01 685 4715
info@liedetector.ie

Blog

A journalists view

Adelina’s verdict…To tell the truth I was convinced I’d beat the test

By Adelina Campos

I was a little sceptical about the lie detector test before I took it.

I’m not usually a good liar. Nonetheless I was convinced that I could somehow cheat the polygraph test. After all I was only going to answer a simple question to check if the examiner could catch me out.

We couldn’t do a full test as that would have taken hours, but this gave me a good idea of what examinees face when they take a proper test.

As I settled on a movement mat, I was asked to give a list of seven countries where I may have been born. (The examiner who did not know the correct answer would determine the correct answer by my determining which answer I was lying to). To make it more challenging (for the examiner), I decided to name countries where I had previously lived as I expected that announcing would cause some sort of physiological reaction.

I was then wired up and told to focus on an area on the white wall facing me. Although the test was not going to have any repercussion on my life- I wasn’t being screened for any potential misbehaviour- I immediately felt my heartbeat go up when the test started.

The examiner asked me “Regarding the country of your birth, was it…? Nd named each country with an interval of thirty seconds or so between each. I had to reply “no” to each one. I made sure not to regulate my breathing and to keep as still as possible so as not to give myself away.

Each country was then repeated to me, and by the end of it I was sure that there was no way the examiner could know where I was born. After all my accent and my nationalities give no indication of my place of birth and I hadn’t even mentioned them.

But to my surprise the examiner confirmed straight awaythat I was born in a small African nation. While my body had reacted to each country’s name- some more than offers- my heartbeat slowed considerably once the name of my birth country was mentioned. This was the sign that told the examiner I had been relieved once I had uttered the lie.

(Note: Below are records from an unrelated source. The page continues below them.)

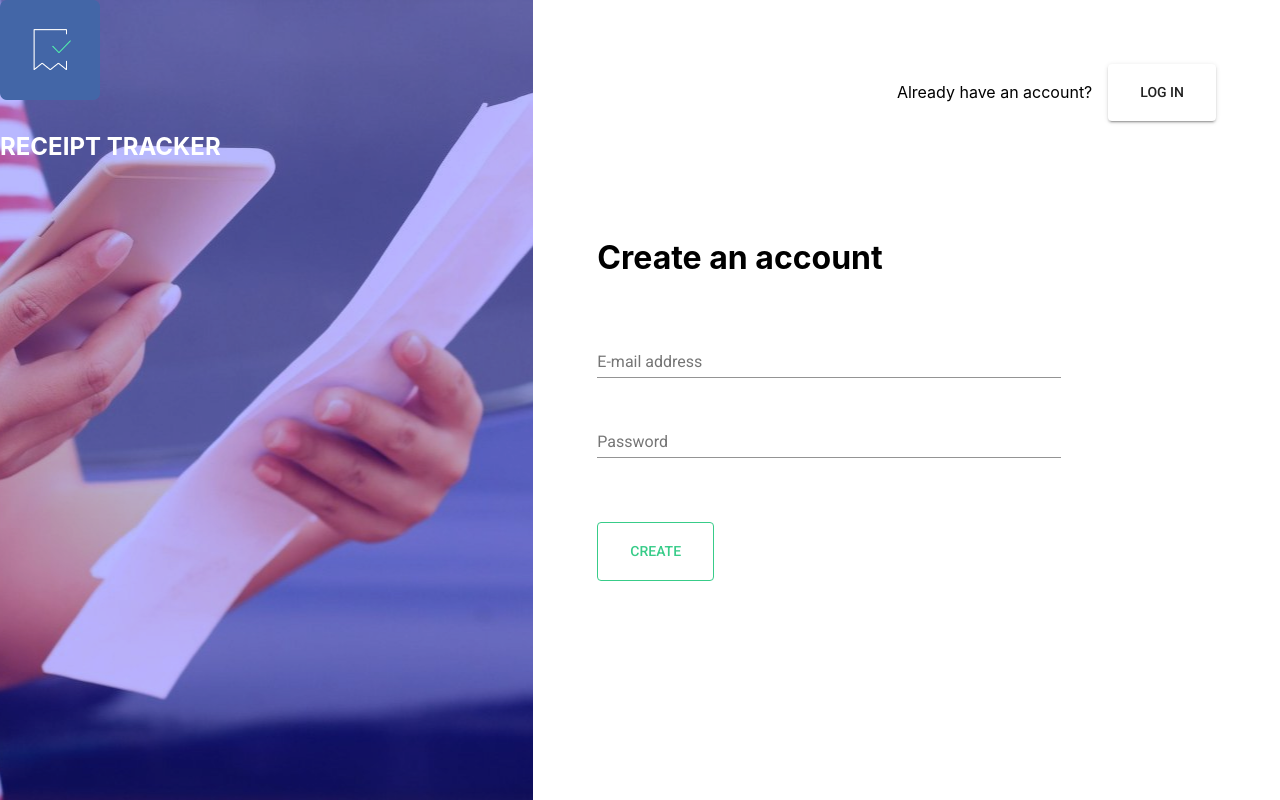
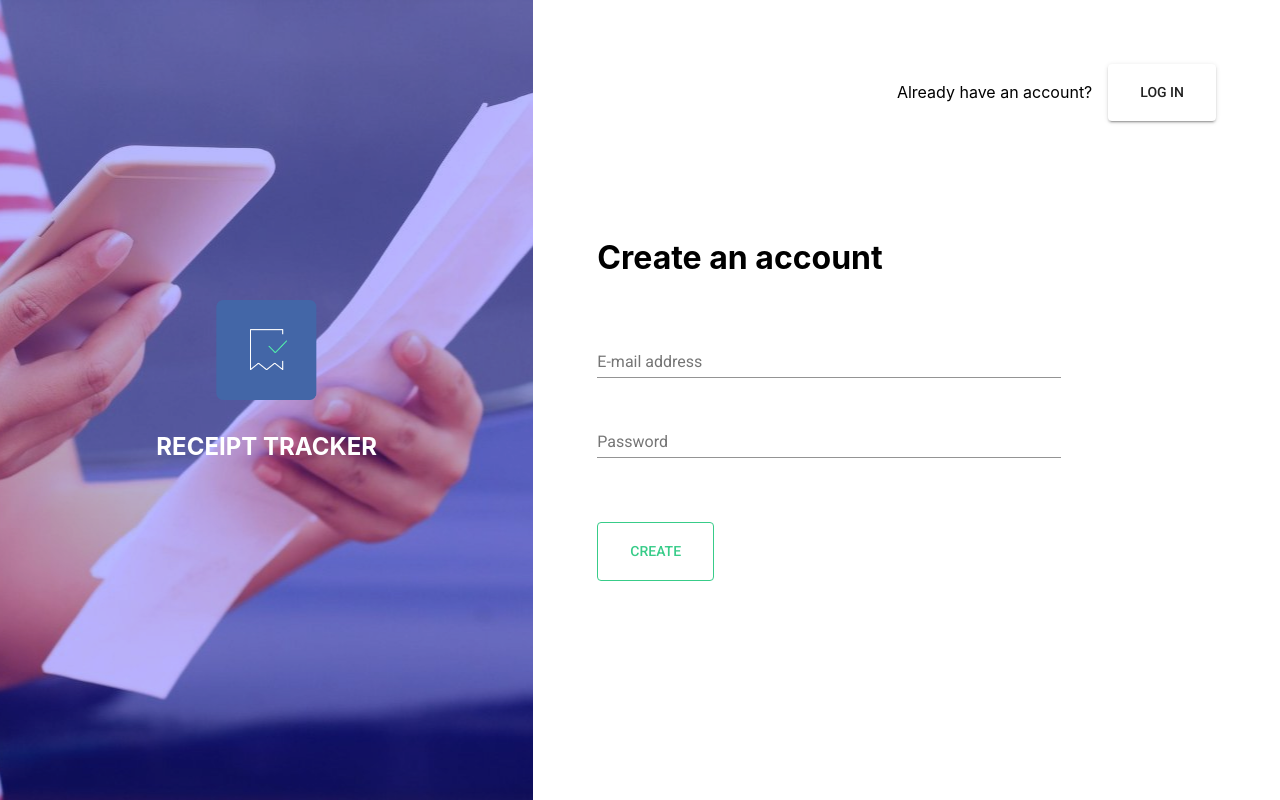
Before and after one commit to hatchways/team-bubblegum, a React (Create React App) app in the folder client/: page /signup in a window 1280 px wide. Built offline with nearby package versions, Linux system fonts and the light colour scheme.

Commit message:
Center logo

```diff
--- a/client/src/pages/Login.js
+++ b/client/src/pages/Login.js
@@ -3,7 +3,6 @@ import { TextField, Button, Grid } from '@material-ui/core';
 import { makeStyles } from '@material-ui/core/styles';
 import bgImage from '../assets/images/4c49d03df598d6822be307208f2333b1e9b42279.png';
 import logo from '../assets/images/logo.png';
-import { Redirect } from 'react-router-dom';
 
 import CustomizedSnackbars from '../components/Snackbar';
 
@@ -14,7 +13,8 @@ const useStyles = makeStyles(theme => ({
   imageContainer: {
     width: '100px',
     height: '100px',
-    marginBottom: '2rem'
+    marginBottom: '2rem',
+    margin: 'auto'
   },
   background: {
     backgroundImage: `url(${bgImage})`,
@@ -29,7 +29,8 @@ const useStyles = makeStyles(theme => ({
     opacity: '.28',
     display: 'flex',
     justifyContent: 'center',
-    alignItems: 'center'
+    alignItems: 'center',
+    position: 'relative'
   },
   logoOverlay: {
     position: 'absolute'
@@ -39,7 +40,11 @@ const useStyles = makeStyles(theme => ({
     height: '200px',
     fontSize: '1.5rem',
     fontWeight: 700,
-    color: '#FFF'
+    color: '#FFF',
+    position: 'absolute',
+    top: '50%',
+    left: '50%',
+    transform: 'translateX(-50%) translateY(-50%)'
   },
   logo: {
     maxHeight: '100%',
@@ -108,19 +113,11 @@ const LoginPage = () => {
     <Grid container className={classes.root}>
       <Grid item xs={false} sm={4} md={5} className={classes.background}>
         <div className={classes.overlay}></div>
-        {/* <div className={classes.logoArea}>
-          <div className={classes.imageContainer}>
-            <img src={logo} alt='' className={classes.logo} />
-          </div>
-          <div>RECEIPT TRACKER</div>
-        </div> */}
-      </Grid>
-      <Grid item xs={false} sm={4} md={5} className={classes.logoOverlay}>
         <div className={classes.logoArea}>
           <div className={classes.imageContainer}>
             <img src={logo} alt='' className={classes.logo} />
           </div>
-          <div>RECEIPT TRACKER</div>
+          <div style={{ textAlign: 'center' }}>RECEIPT TRACKER</div>
         </div>
       </Grid>
       <Grid container direction='column' xs={12} sm={8} md={7}>
--- a/client/src/pages/Signup.js
+++ b/client/src/pages/Signup.js
@@ -12,14 +12,16 @@ const useStyles = makeStyles(theme => ({
   imageContainer: {
     width: '100px',
     height: '100px',
-    marginBottom: '2rem'
+    marginBottom: '2rem',
+    margin: 'auto'
   },
   background: {
     backgroundImage: `url(${bgImage})`,
     backgroundRepeat: 'no-repeat',
     backgroundColor: theme.palette.grey[50],
     backgroundSize: 'cover',
-    backgroundPosition: 'center'
+    backgroundPosition: 'center',
+    position: 'relative'
   },
   overlay: {
     height: '100vh',
@@ -33,11 +35,15 @@ const useStyles = makeStyles(theme => ({
     position: 'absolute'
   },
   logoArea: {
-    width: '300px',
+    width: '100%',
     height: '200px',
     fontSize: '1.5rem',
     fontWeight: 700,
-    color: '#FFF'
+    color: '#FFF',
+    position: 'absolute',
+    top: '50%',
+    left: '50%',
+    transform: 'translateX(-50%) translateY(-50%)'
   },
   logo: {
     maxHeight: '100%',
@@ -105,19 +111,11 @@ const SignupPage = () => {
     <Grid container className={classes.root}>
       <Grid item xs={false} sm={4} md={5} className={classes.background}>
         <div className={classes.overlay}></div>
-        {/* <div className={classes.logoArea}>
-          <div className={classes.imageContainer}>
-            <img src={logo} alt='' className={classes.logo} />
-          </div>
-          <div>RECEIPT TRACKER</div>
-        </div> */}
-      </Grid>
-      <Grid item xs={false} sm={4} md={5} className={classes.logoOverlay}>
         <div className={classes.logoArea}>
           <div className={classes.imageContainer}>
             <img src={logo} alt='' className={classes.logo} />
           </div>
-          <div>RECEIPT TRACKER</div>
+          <div style={{ textAlign: 'center' }}>RECEIPT TRACKER</div>
         </div>
       </Grid>
       <Grid container direction='column' xs={12} sm={8} md={7}>
```
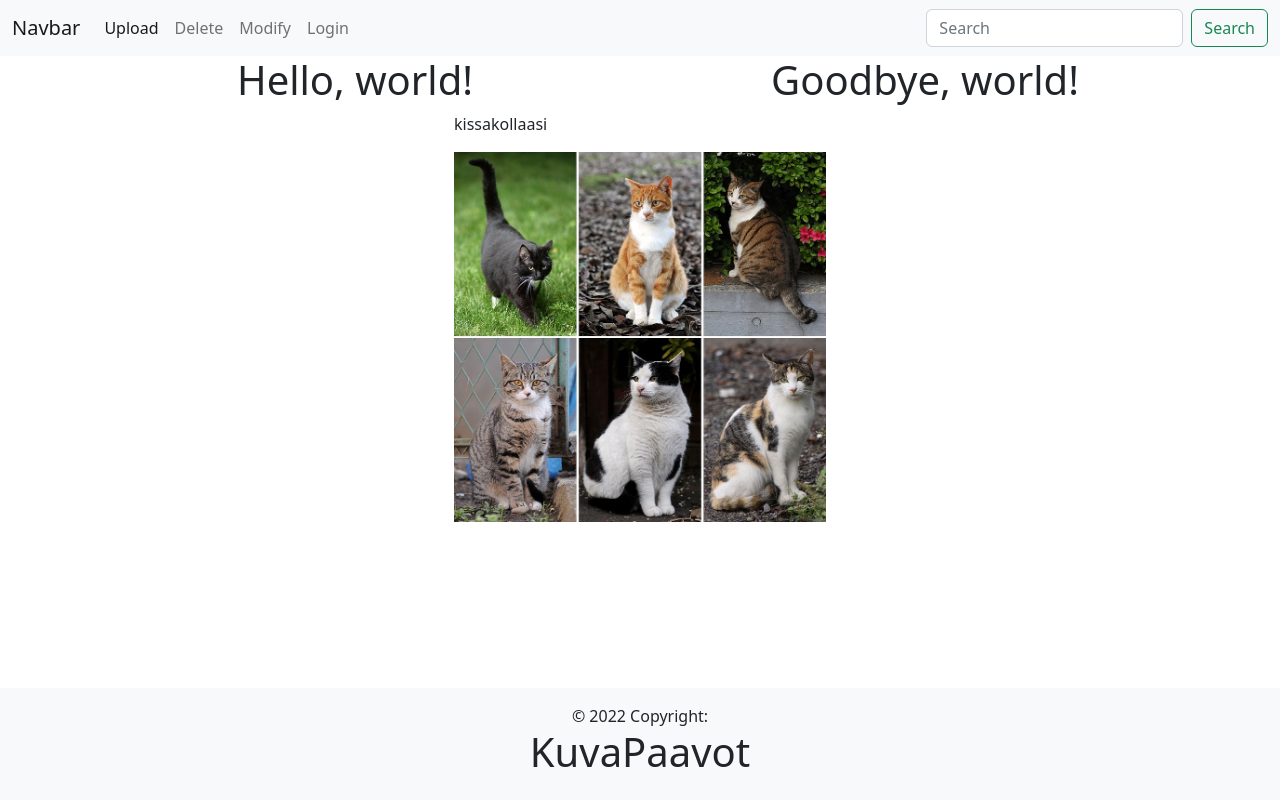
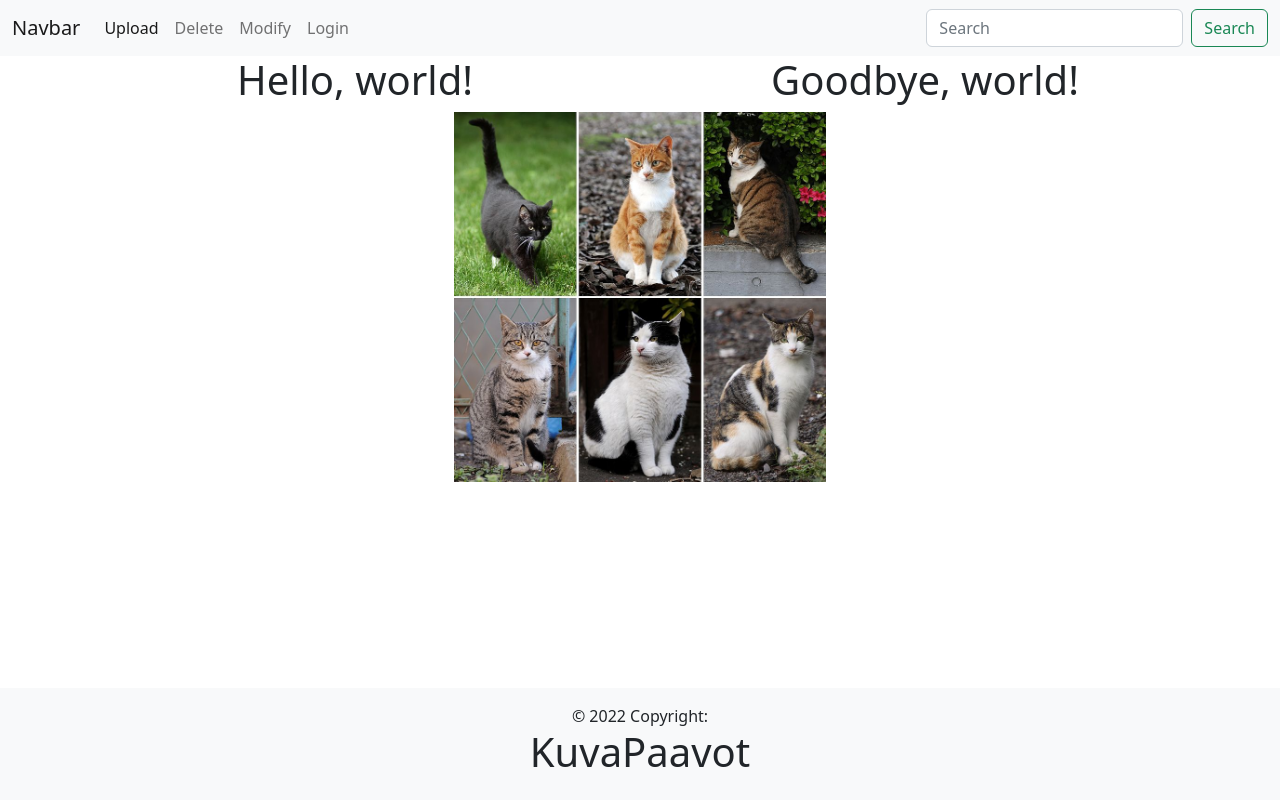
Before and after one commit to hamk-webdev-intim21a6/KuvaPaavot, a Django app: page /gallery/ in a window 1280 px wide. Run offline with Django 3.2, Linux system fonts and the light colour scheme; data comes from the database, SQL or seed files in the repository.

Commit message:
index settings

```diff
--- a/gallery/templates/gallery/index.html
+++ b/gallery/templates/gallery/index.html
@@ -50,8 +50,8 @@
     <div id="target" class="container-lg d-flex align-items-center justify-content-center">
         {% for post in posts %}
         <div class="col-md-4">
-            <p>{{ post.description }}</p>
-            <img src="{{ post.image.url }}" class="img-responsive" style="width: 100%; float: left; margin-right: 10px;" />
+            {% comment %} <p>{{ post.description }}</p> {% endcomment %}
+            <img src="{{ post.image.url }}" class="img-responsive" style="width: 100%; float: left; margin-right: 10px; padding 4px 4px 4px 4px" />
         </div>
         {% endfor %}
     </div>
```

I was quite impressed that the device could pick up on something so minor and that the examiner understood my behaviour so well.

Printed in the Irish Sunday Mirror 2nd December 2012

This website uses cookies . You consent to our cookies if you continue to use our website. Settings